|Friday, Dec 9, 2011|
In November, 2010, park employees discovered an area where unlawful excavation had occurred within the park. Ranger Josh Petersen began an investigation and placed trail cameras in the area. This led to the identification of a suspect, John Santo, and assistance was sought from the Investigative Services Branch. On December 21, 2010, Petersen caught Santo in the act of relic hunting within the park. NPS agents and rangers, with the assistance of Fish and Wildlife Service personnel, obtained a search warrant for Santo’s residence and vehicle. The found and recovered 9,936 artifacts, as well as detailed journals that Santo kept showing that he had been relic hunting almost daily for more than four years, frequently within the park.

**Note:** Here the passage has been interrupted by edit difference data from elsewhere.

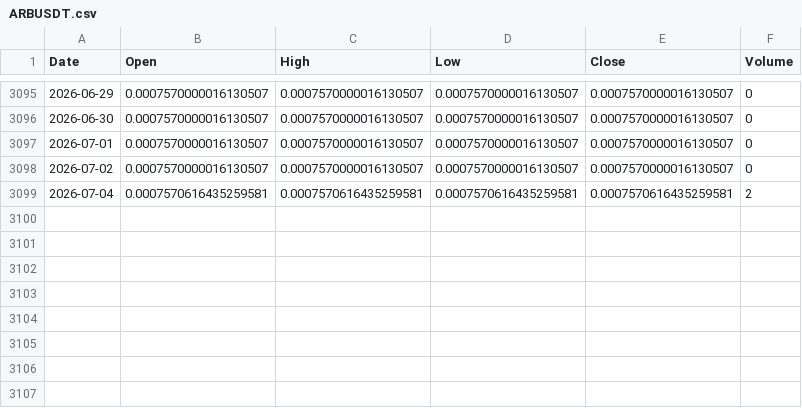
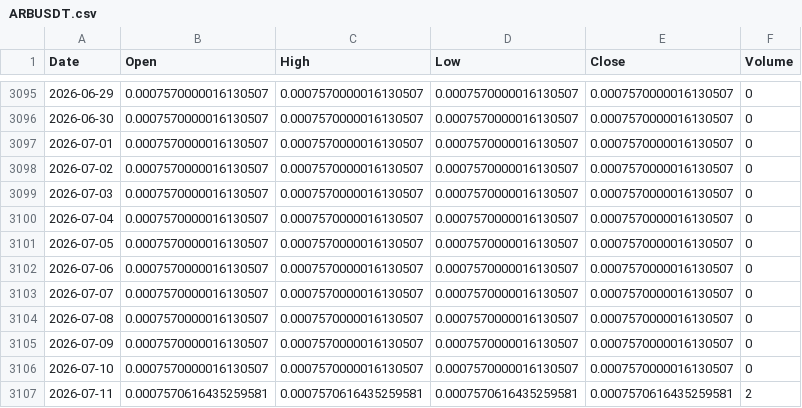
Before and after one commit to boonsamnapat-netizen/Napatb_1.1, a CSV file: data/real/crypto/ARBUSDT.csv, drawn as a sheet; only a part is shown, gaps mark what is left out.

```diff
--- a/data/real/crypto/ARBUSDT.csv
+++ b/data/real/crypto/ARBUSDT.csv
@@ -3098,2 +3098,10 @@ Date,Open,High,Low,Close,Volume
 2026-07-02,0.0007570000016130507,0.0007570000016130507,0.0007570000016130507,0.0007570000016130507,0
-2026-07-04,0.0007570616435259581,0.0007570616435259581,0.0007570616435259581,0.0007570616435259581,2
+2026-07-03,0.0007570000016130507,0.0007570000016130507,0.0007570000016130507,0.0007570000016130507,0
+2026-07-04,0.0007570000016130507,0.0007570000016130507,0.0007570000016130507,0.0007570000016130507,0
+2026-07-05,0.0007570000016130507,0.0007570000016130507,0.0007570000016130507,0.0007570000016130507,0
+2026-07-06,0.0007570000016130507,0.0007570000016130507,0.0007570000016130507,0.0007570000016130507,0
+2026-07-07,0.0007570000016130507,0.0007570000016130507,0.0007570000016130507,0.0007570000016130507,0
+2026-07-08,0.0007570000016130507,0.0007570000016130507,0.0007570000016130507,0.0007570000016130507,0
+2026-07-09,0.0007570000016130507,0.0007570000016130507,0.0007570000016130507,0.0007570000016130507,0
+2026-07-10,0.0007570000016130507,0.0007570000016130507,0.0007570000016130507,0.0007570000016130507,0
+2026-07-11,0.0007570616435259581,0.0007570616435259581,0.0007570616435259581,0.0007570616435259581,2
```
Also changed, not shown: data/real/crypto/ADAUSDT.csv, data/real/crypto/DOGEUSDT.csv, 15 other files.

This evidence helped officials to link Santo with specific prior looting activity known to have occurred in the park, and revealed hundreds of incidents that had gone undetected. A federal grand jury indicted Santo this past July on three felony ARPA counts (16 USC 470ee (a)), one count of theft of government property (18 USC 641), one count of depredation of government property (18 USC 1361), and one count of an unrelated offense which was later dropped by the government. At arraignment, Santo pled not guilty and trial was set for October. Following one continuance, Santo on December 6th changed his plea to guilty on two of the ARPA counts and the theft of government property count. He also agreed to forfeit all items seized during the search, as well as the items seized from his person in December, 2010. The penalties for a felony ARPA offense are a maximum term of two years’ imprisonment, a maximum fine of $250,000, full restitution, a special assessment fee, and a year of supervised release. The penalties for depredation of government property are a maximum term of ten years of imprisonment, a maximum fine of $250,000, full restitution, a special assessment fee and three years of supervised release. Sentencing is set for March 6th.